WHAT TO WORK ON> Copy out all lines from the material that contain the string "linds".

EXERCISE MATERIAL>
§ §

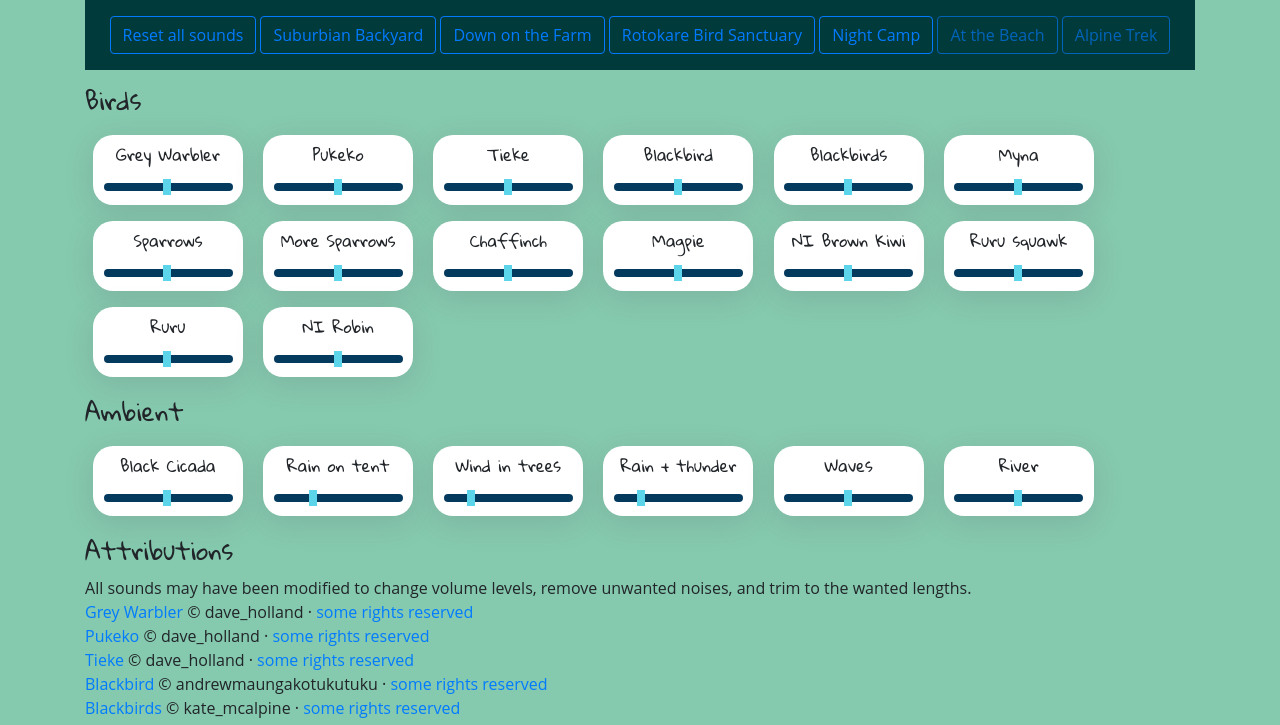
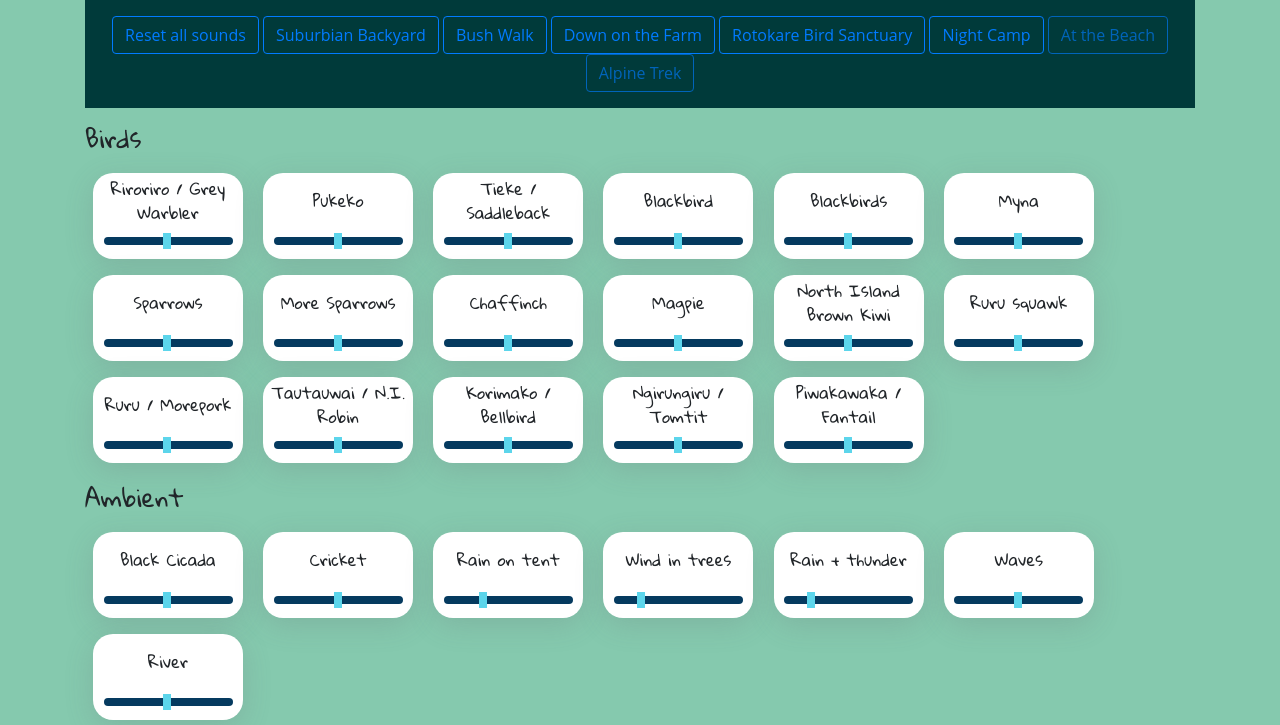
Before and after one commit to kelvinperrie/birds-go-twurp, a plain HTML site: page index.html in a window 1280 px wide. Shown: the top 725 px of the page. Drawn offline with nearby package versions, Linux system fonts and the light colour scheme; no server answers.

Commit message:
new sounds & add link to source

```diff
--- a/index.html
+++ b/index.html
@@ -12,7 +12,7 @@
     <link rel="stylesheet" href="styles/main.css" type="text/css">
     <style>
     </style>
-    <title>JJJJJJ</title>
+    <title>sounds like New Zealand</title>
   </head>
   <body>
     <div class="container">
@@ -22,13 +22,16 @@
           <!-- ko foreach: presetsConfiguration -->
           <button type="button" class="btn btn-outline-primary" data-bind="click: function() { $parent.loadPreset($data); }, text: title, attr: { disabled : !active }"></button>
           <!-- /ko -->
+          <a href="https://github.com/kelvinperrie/birds-go-twurp"><img class="github-link" src="images/GitHub-Mark-32px.png" alt="github icon" title="see the source on Github" /></a>
         </div>
       </header>
       <div class="sounds-container">
         <!-- ko foreach: soundControllers -->
         <h4 data-bind="text: category, visible: showCategory">????</h4>
         <div class="" data-bind="click: toggleActive, class: containerClasses">
-          <div data-bind="text: label"></div>
+          <div class="sound-name-container">
+            <div class="sound-name" data-bind="text: label"></div>
+          </div>
           <!-- active: <span data-bind="text: active">???</span><br/> -->
           <input type="range" min="1" max="100" value="50" data-bind="click: function() {}, clickBubble: false, value: selectedVolume, valueUpdate: 'input'">
         </div>
--- a/scripts/presetconfig.js
+++ b/scripts/presetconfig.js
@@ -5,7 +5,17 @@ var presetsConfiguration = [
         "sounds" : [
             { "label" : "Blackbird", "volume" : 0.5 },
             { "label" : "Myna", "volume" : 0.8 },
-            { "label" : "Sparrows", "volume" : 0.5 }
+            { "label" : "Sparrows", "volume" : 0.5 },
+            { "label" : "Rain + thunder", "volume" : 0.2 }
+        ]
+    },
+    {
+        "title" : "Bush Walk",
+        "active" : true,
+        "sounds" : [
+            { "label" : "Piwakawaka / Fantail", "volume" : 0.5 },
+            { "label" : "River", "volume" : 0.25 },
+            { "label" : "Black Cicada", "volume" : 0.5 }
         ]
     },
     {
@@ -21,10 +31,12 @@ var presetsConfiguration = [
         "title" : "Rotokare Bird Sanctuary",
         "active" : true,
         "sounds" : [
-            { "label" : "Tieke", "volume" : 0.8 },
-            { "label" : "Grey Warbler", "volume" : 0.3 },
+            { "label" : "Tieke / Saddleback", "volume" : 0.8 },
+            { "label" : "Riroriro / Grey Warbler", "volume" : 0.3 },
             { "label" : "Black Cicada", "volume" : 0.7 },
-            { "label" : "NI Robin", "volume" : 0.5 }
+            { "label" : "Tautauwai / N.I. Robin", "volume" : 0.5 },
+            { "label" : "Korimako / Bellbird", "volume" : 0.7 },
+            { "label" : "Ngirungiru / Tomtit", "volume" : 0.7 }
         ]
     },
     {
@@ -32,8 +44,9 @@ var presetsConfiguration = [
         "active" : true,
         "sounds" : [
             { "label" : "Rain on tent", "volume" : 0.2 },
-            { "label" : "Ruru", "volume" : 1 },
-            { "label" : "NI Brown Kiwi", "volume" : 0.5 }
+            { "label" : "Ruru / Morepork", "volume" : 1 },
+            { "label" : "North Island Brown Kiwi", "volume" : 0.5 },
+            { "label" : "Cricket", "volume" : 0.5 }
         ]
     },
     {
--- a/scripts/soundconfig.js
+++ b/scripts/soundconfig.js
@@ -1,7 +1,7 @@
 var soundsConfiguration = [
     {
         "file" : "sounds/Grey-Warbler-Dave-Holland-altered.mp3",
-        "label" : "Grey Warbler",
+        "label" : "Riroriro / Grey Warbler",
         "initialVolume" : 0.5,
         "attribution" : {
             "name" : "dave_holland",
@@ -21,7 +21,7 @@ var soundsConfiguration = [
     },
     {
         "file" : "sounds/Tieke - 55358418 - Dave Holland-altered.mp3",
-        "label" : "Tieke",
+        "label" : "Tieke / Saddleback",
         "initialVolume" : 0.5,
         "attribution" : {
             "name" : "dave_holland",
@@ -101,7 +101,7 @@ var soundsConfiguration = [
     },
     {
         "file" : "sounds/NI Brown Kiwi - 69494291 - linds-nz-altered2.mp3",
-        "label" : "NI Brown Kiwi",
+        "label" : "North Island Brown Kiwi",
         "initialVolume" : 0.5,
         "attribution" : {
             "name" : "linds-nz",
@@ -121,7 +121,7 @@ var soundsConfiguration = [
     },
     {
         "file" : "sounds/Ruru - 100382629 - andrewmaungakotukutuku-altered.mp3",
-        "label" : "Ruru",
+        "label" : "Ruru / Morepork",
         "initialVolume" : 0.5,
         "attribution" : {
             "name" : "andrewmaungakotukutuku",
@@ -131,11 +131,41 @@ var soundsConfiguration = [
     },
     {
         "file" : "sounds/NI Robin - 102787158 - flowertea.mp3",
-        "label" : "NI Robin",
+        "label" : "Tautauwai / N.I. Robin",
         "initialVolume" : 0.5,
         "attribution" : {
             "name" : "flowertea",
             "link" : "https://inaturalist.nz/observations/102787158",
+            "licenseUrl" : "https://creativecommons.org/licenses/by-nc/4.0/"
+        }
+    },
+    {
+        "file" : "sounds/Bellbird - 108909011 - ofo16-altered.mp3",
+        "label" : "Korimako / Bellbird",
+        "initialVolume" : 0.5,
+        "attribution" : {
+            "name" : "ofo16",
+            "link" : "https://inaturalist.nz/observations/108909011",
+            "licenseUrl" : "https://creativecommons.org/licenses/by-nc/4.0/"
+        }
+    },
+    {
+        "file" : "sounds/Tomtit - 95739488 - elixzabeth-altered.mp3",
+        "label" : "Ngirungiru / Tomtit",
+        "initialVolume" : 0.5,
+        "attribution" : {
+            "name" : "elixzabeth",
+            "link" : "https://inaturalist.nz/observations/95739488",
+            "licenseUrl" : "https://creativecommons.org/licenses/by-nc/4.0/"
+        }
+    },
+    {
+        "file" : "sounds/Fantail - 108770753 - soggybottomnz-altered.mp3",
+        "label" : "Piwakawaka / Fantail",
+        "initialVolume" : 0.5,
+        "attribution" : {
+            "name" : "soggybottomnz",
+            "link" : "https://inaturalist.nz/observations/108770753",
             "licenseUrl" : "https://creativecommons.org/licenses/by-nc/4.0/"
         }
     },
@@ -147,6 +177,17 @@ var soundsConfiguration = [
         "attribution" : {
             "name" : "dave_holland",
             "link" : "https://inaturalist.nz/observations/69754050",
+            "licenseUrl" : "https://creativecommons.org/licenses/by-nc/4.0/"
+        }
+    },
+    {
+        "file" : "sounds/Black Field Cricket - 41589459 - obblue.mp3",
+        "label" : "Cricket",
+        "initialVolume" : 0.5,
+        "category" : "Ambient",
+        "attribution" : {
+            "name" : "obblue",
+            "link" : "https://inaturalist.nz/observations/41589459",
             "licenseUrl" : "https://creativecommons.org/licenses/by-nc/4.0/"
         }
     },
--- a/styles/main.css
+++ b/styles/main.css
@@ -31,14 +31,27 @@ header {
   vertical-align: middle;
   cursor: pointer;
   font-family: 'Gloria Hallelujah', cursive;
+  user-select: none;
 }
-
+.sound-name-container {
+  height: 40px;
+  display: flex;
+  justify-content: center;
+  align-items: center;
+}
 .sound-active {
   background-color:#a8ffa8;
 }
 
 .sound-container input {
   margin-top: 1em;
+}
+
+.github-link{
+  padding: 2px;
+  position: fixed;
+  right: 2px;
+  bottom: 2px;
 }
 
 /********** Range Input Styles **********/
```
Also changed, not shown: images/GitHub-Mark-32px.png (added), 4 other files.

§ §

THE COMPLETED TASK>
         "file" : "sounds/NI Brown Kiwi - 69494291 - linds-nz-altered2.mp3",
             "name" : "linds-nz",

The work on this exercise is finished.